Prognostic Factors for the Risky Behaviors of High School Students That Can Lead to the Leading Causes of Death Among Youths and Tomorrow’s Adults

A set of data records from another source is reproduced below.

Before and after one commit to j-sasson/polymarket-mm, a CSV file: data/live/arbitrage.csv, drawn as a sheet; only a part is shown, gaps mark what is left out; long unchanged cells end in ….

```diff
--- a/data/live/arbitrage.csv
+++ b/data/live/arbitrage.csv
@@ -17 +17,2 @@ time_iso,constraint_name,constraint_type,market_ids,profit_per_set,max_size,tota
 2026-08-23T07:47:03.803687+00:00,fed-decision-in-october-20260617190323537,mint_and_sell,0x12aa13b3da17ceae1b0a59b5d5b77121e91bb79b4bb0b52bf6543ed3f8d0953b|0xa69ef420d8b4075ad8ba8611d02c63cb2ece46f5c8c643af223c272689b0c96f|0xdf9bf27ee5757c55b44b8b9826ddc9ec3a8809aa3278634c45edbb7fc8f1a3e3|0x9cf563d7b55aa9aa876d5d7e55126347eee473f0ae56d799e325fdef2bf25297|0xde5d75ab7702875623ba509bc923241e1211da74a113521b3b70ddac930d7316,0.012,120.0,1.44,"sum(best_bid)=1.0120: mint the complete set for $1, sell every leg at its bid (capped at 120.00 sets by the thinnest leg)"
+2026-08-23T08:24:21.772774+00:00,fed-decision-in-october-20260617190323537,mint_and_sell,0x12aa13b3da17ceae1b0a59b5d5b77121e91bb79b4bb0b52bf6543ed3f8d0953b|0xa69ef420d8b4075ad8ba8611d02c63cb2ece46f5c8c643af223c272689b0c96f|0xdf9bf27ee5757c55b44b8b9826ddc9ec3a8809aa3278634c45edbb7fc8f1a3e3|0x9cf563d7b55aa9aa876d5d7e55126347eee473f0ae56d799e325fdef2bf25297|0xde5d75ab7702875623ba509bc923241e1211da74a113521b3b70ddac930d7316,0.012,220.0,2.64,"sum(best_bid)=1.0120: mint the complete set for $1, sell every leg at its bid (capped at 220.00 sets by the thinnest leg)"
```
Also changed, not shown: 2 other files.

Objectives. Are ethnic Hispanic high school students more likely to fight, use drugs, smoke and drink alcohol, have more attempted suicide and sexual intercourse abuse, and are more underweight than other ethnic populations? Background. The YRBS System focuses on specific health-risk behaviors of young people, to determine the prevalence and age of initiation of health-risk behaviors, assess trends, compare national, state and local data, and monitor progress toward Healthy People 2015 objectives and National Education Goals. CDC published in 2002 the leading causes of death among youth and adults (National YRBSS 2001 data, and 1999 mortality data) reporting the following six health risk behaviors: unintentional injuries and violence, alcohol and other drug use, sexual behaviors, tobacco use, dietary behaviors and physical activity. Compared to the National distribution, Florida leads in physical activity, sexual and dietary behaviors and slightly in unintentional injuries and violence. Methods. This study assesses the prognostic factors for fight, suicide attempt, sexual intercourse abuse and weight status, considered to lead to 5 leading cause of death in U.S. The weighted data of Youth Risk Behavior Survey System from the School Board of Broward County, Florida were used during a period of 13 years with new collected data every other year (1991-2003). Results. New prognostic factors that are significantly associated to the youth health-behaviors were found. These factors vary from one outcome to another, and sometimes a correlation of several outcomes was observed. For each outcome several prognostic models were found to be significant. Mostly, the demographic characteristics were found to be effect modifiers, and therefore several independent prognostic models were built accordingly. Odds ratios were reported as measure of associations that approximate the relative risks, based on logistic models. The prediction probability was also computed for all the models. Conclusion. The findings can reveal new hypotheses for community and school intervention that improve health and protect against risk factors of death in Broward County. Grants. Broward School Board support.